====== Supplied records ======

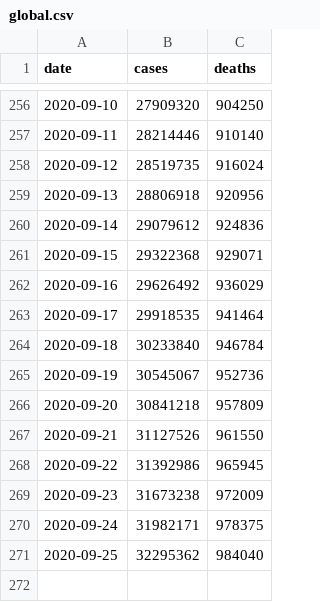
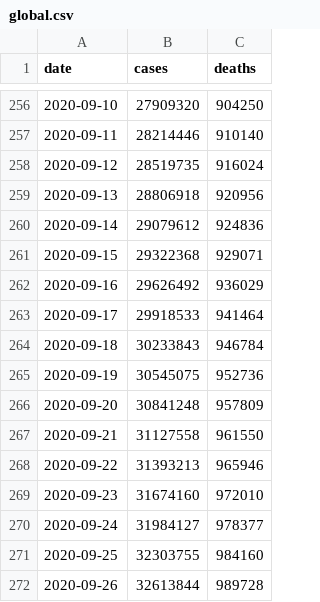
Before and after one commit to covid-open-data/xform-casecount-ecdc, a CSV file: output/global.csv, drawn as a sheet; only a part is shown, gaps mark what is left out.

```diff
--- a/output/global.csv
+++ b/output/global.csv
@@ -262,10 +262,11 @@ date,cases,deaths
 2020-09-16,29626492,936029
-2020-09-17,29918535,941464
-2020-09-18,30233840,946784
-2020-09-19,30545067,952736
-2020-09-20,30841218,957809
-2020-09-21,31127526,961550
-2020-09-22,31392986,965945
-2020-09-23,31673238,972009
-2020-09-24,31982171,978375
-2020-09-25,32295362,984040
+2020-09-17,29918533,941464
+2020-09-18,30233843,946784
+2020-09-19,30545075,952736
+2020-09-20,30841248,957809
+2020-09-21,31127558,961550
+2020-09-22,31393213,965946
+2020-09-23,31674160,972010
+2020-09-24,31984127,978377
+2020-09-25,32303755,984160
+2020-09-26,32613844,989728
```
Also changed, not shown: output/admin0/all.csv, output/continents.csv, 1 other file.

======

#### Your goal
Pull every line containing "shown" from the entries above and copy it.

#### The answer
Before and after one commit to covid-open-data/xform-casecount-ecdc, a CSV file: output/global.csv, drawn as a sheet; only a part is shown, gaps mark what is left out.
Also changed, not shown: output/admin0/all.csv, output/continents.csv, 1 other file.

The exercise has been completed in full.